Watch | 'I Think Supreme Court Will Read Down Law of Contempt': Harish Salve

In an interview, the former attorney general spoke at length about the law of contempt with specific reference to two cases the top court is hearing – that of the comedian Kunal Kamra and the cartoonist Rachita Taneja.

New Delhi: One of India’s most highly regarded Supreme Court lawyers, who is also a prestigious Queen’s Counsel in Britain, says he believes the Supreme Court will read down the law of contempt and at the same time added that judges must not play to the gallery, which some do, but remember that their court is supreme not because it is infallible but because it is final.

He was speaking on Saturday from his home in London to Karan Thapar for The Wire.

However, despite repeated questioning, Salve refused to say whether the court ‘should’ read down the contempt law. He also added that this was not the right time for the government to legislate to abolish the law of contempt.

In the interview, Salve, who is also a former solicitor general, spoke at length about the law of contempt with specific reference to two cases the Supreme Court is hearing – that of the comedian Kunal Kamra and of the cartoonist Rachita Taneja. In both cases, Salve said he had no doubt that the content was contemptuous but forcefully argued that action should not be taken against either person and judges should simply “take it on the chin and move on”.

Speaking to The Wire about Kamra’s two tweets (“Honour has left the building [Supreme Court] long back” and “The Supreme Court of this country is the most supreme joke of this country”), Salve claimed that these tweets “are clearly contemptuous”. As he explained, when Kamra says honour has left the building he is criticising the edifice of the Supreme Court and questioning its independence.

However, Salve told The Wire in no uncertain terms that he would not act on these tweets. As he put it: “Would I have taken notice? No. Who is this gentleman? What is his credibility?

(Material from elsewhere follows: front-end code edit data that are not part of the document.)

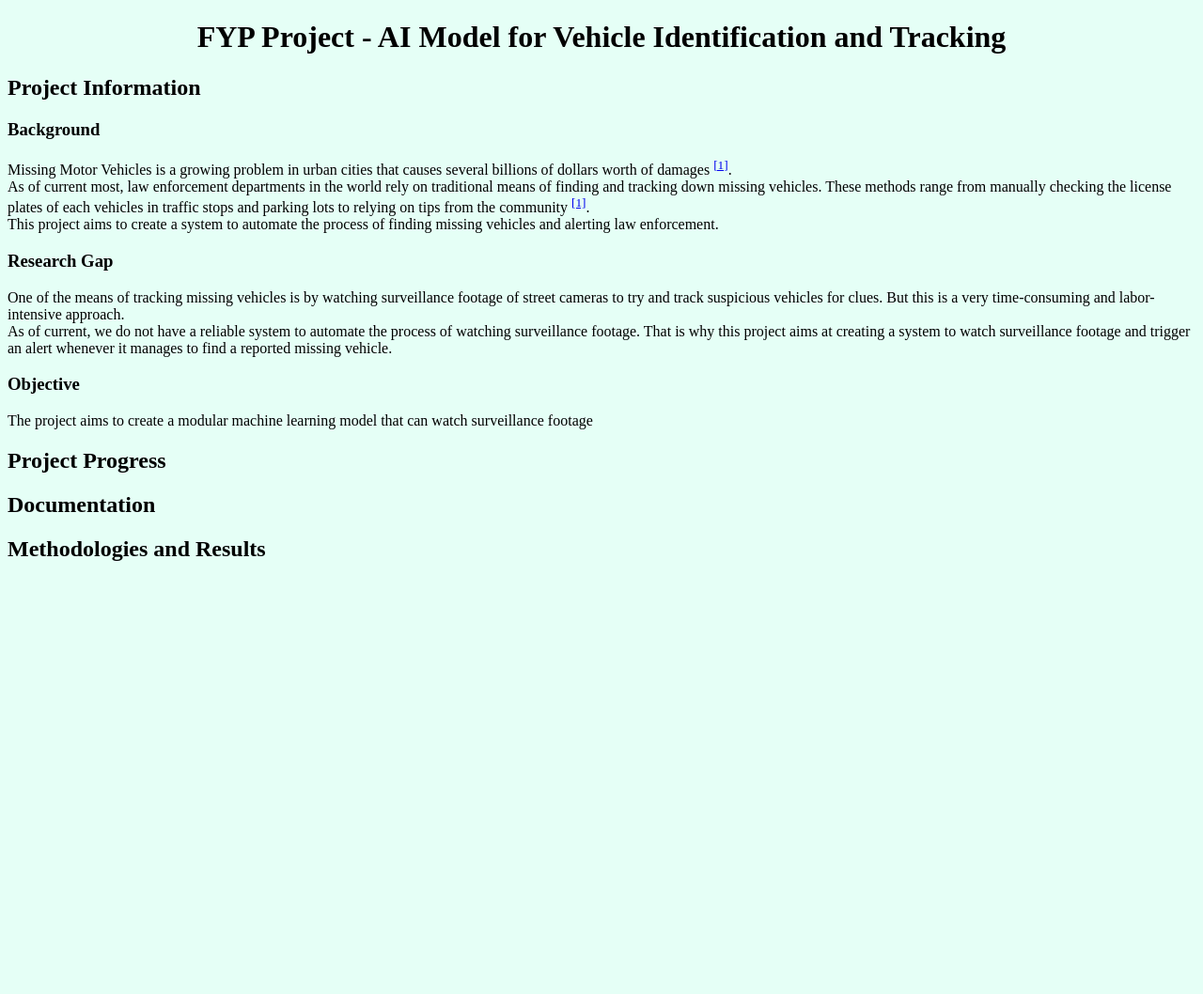
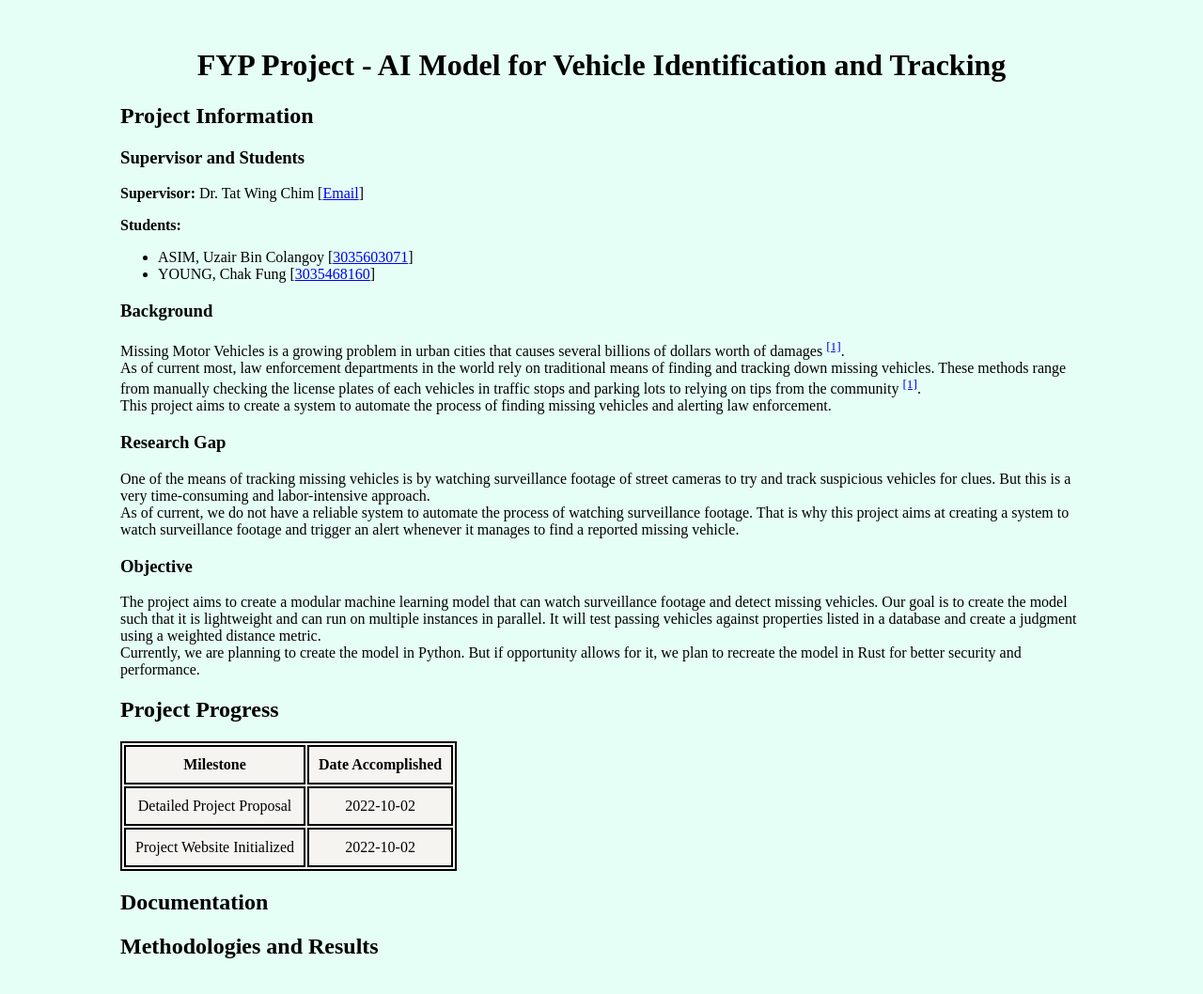
Before and after one commit to Uzair05/FYP, a plain HTML site: page 1.1_Website/Index.html in a window 1280 px wide. Shown: the whole page at 94% size. Before the commit the page ends 800 px from the top, so only its background shows below. Drawn offline with Linux system fonts and the light colour scheme.

Commit message:
Website prelimenary draft made
* grammar tested on grammarly
    * need to have contents checked by professor
* Need to complete two section
    1. Methodologies
    2. Documentation

```diff
--- a/1.1_Website/Files/Css/style.css
+++ b/1.1_Website/Files/Css/style.css
@@ -1,5 +1,14 @@
 body {
     background-color: #E5FFF6;
+    margin: 4% 10% 4% 10%;
+}
+table, td, th {
+    border: 2px solid black;
+    background-color: #F6F4F1;
+}
+td, th {
+    text-align: center;
+    padding: 10px;
 }
 
 #projectTitle {
--- a/1.1_Website/Index.html
+++ b/1.1_Website/Index.html
@@ -7,13 +7,44 @@
         <meta name="description" content="FYP Project for the HKU"/>
         <meta name="viewport" content="width=device-width, initial-scale=1.0">
         <!-- <script type="text/javascript" src="./Files/Js/index.js"></script>  -->
-        <link rel="stylesheet" href="./Files/Css/style.css"/>
+        <!-- <link rel="stylesheet" href="./Files/Css/style.css"/> -->
+        <style>
+            body {
+                background-color: #E5FFF6;
+                margin: 4% 10% 4% 10%;
+            }
+            table, td, th {
+                border: 2px solid black;
+                background-color: #F6F4F1;
+            }
+            td, th {
+                text-align: center;
+                padding: 10px;
+            }
+
+            #projectTitle {
+                text-align: center;
+            }
+        </style>
     </head>
     <body>
         <header><h1 id="projectTitle">FYP Project - AI Model for Vehicle Identification and Tracking</h1></header>
         <main>
         <section>
             <header><h2>Project Information</h2></header>
+            <div>
+                <header><h3>Supervisor and Students</h3></header>
+                <p>
+                    <b>Supervisor: </b>Dr. Tat Wing Chim [<a href="mailto:twchim@cs.hku.hk">Email</a>]
+                </p>
+                <p>
+                    <b>Students:</b><br>
+                    <ul>
+                        <li>ASIM, Uzair Bin Colangoy [<a href="mailto:u3560307@connect.hku.hk">3035603071</a>]</li>
+                        <li>YOUNG, Chak Fung [<a href="mailto:u3546816@connect.hku.hk">3035468160</a>]</li>
+                    </ul>
+                </p>
+            </div>
             <div>
                 <header><h3>Background</h3></header>
                 <p>
@@ -46,13 +77,29 @@
                 <header><h3>Objective</h3></header>
                 <p>
                     The project aims to create a modular machine learning model that can watch surveillance
-                     footage
+                     footage and detect missing vehicles. Our goal is to create the model such that it is
+                     lightweight and can run on multiple instances in parallel. It will test passing vehicles
+                     against properties listed in a database and create a judgment using a weighted
+                     distance metric.
+                    <br/>
+                    Currently, we are planning to create the model in Python. But if opportunity allows for it,
+                     we plan to recreate the model in Rust for better security and performance.
                 </p>
             </div>
         </section>
 
         <section>
             <header><h2>Project Progress</h2></header>
+            <table>
+                <!--
+                    Date and time must follow the ISO8601 standard => https://www.iso.org/iso-8601-date-and-time-format.html
+                 -->
+                <tr>
+                    <th>Milestone</th><th>Date Accomplished</th>
+                </tr>
+                <tr><td>Detailed Project Proposal</td><td>2022-10-02</td></tr>
+                <tr><td>Project Website Initialized</td><td>2022-10-02</td></tr>
+            </table>
         </section>
 
         <section>
```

Who makes the contempt does matter.”

Speaking about Kamra’s defence – made in an affidavit to the Supreme Court, where Kamra said “judicial offices know no protection from jokes” and “jokes are not reality and don’t claim to be” – Salve said, “I see no humour in his tweets.” However, he agreed with another part of Kamra’s defence that the Supreme Court should trust the public not to form its opinion on the basis of a few jokes on Twitter.

Speaking to The Wire about Taneja’s cartoons, which are about the Supreme Court’s handling of the Arnab Goswami case and one of which carries the caption “the Sanghi Court of India”, Salve said “these are definitely contemptuous”. He said they accuse the Supreme Court of “dishonourable behaviour” and “leaning in favour of the ruling party”. He said Taneja’s cartoons are “the most gross form of contempt – that the Supreme Court has lost its purpose of existence and is acting in favour of the government”. He said the cartoons are “the most damning indictment” of the court.

However, commenting on the attorney general’s view of both Kamra and Taneja, Salve said he agrees with the content of what the AG said of Kamra though he would have used less strong language. The attorney general called Kamra’s tweets “gross insinuation against the entirety of the Supreme Court”.

Of Taneja’s cartoons, the AG had said they were an attempt “to denigrate the Supreme Court and lower its authority in the eyes of the public”. This time Salve suggested his comments would have been stronger. He said “her conduct is disgraceful”. He added it “doesn’t even pretend to be humour”.

However, once again, Salve made it clear that he would not act against Taneja.

Salve told The Wire that in prosecuting for contempt, two separate issues need to be considered. Do these people matter? In the case of Kamra and Taneja, his answer is they do not. Secondly, what impact has their comment or cartoon had? Again, he said, very little if any at all. For both these reasons, he would not act against them, even though what they had said or drawn was contemptuous.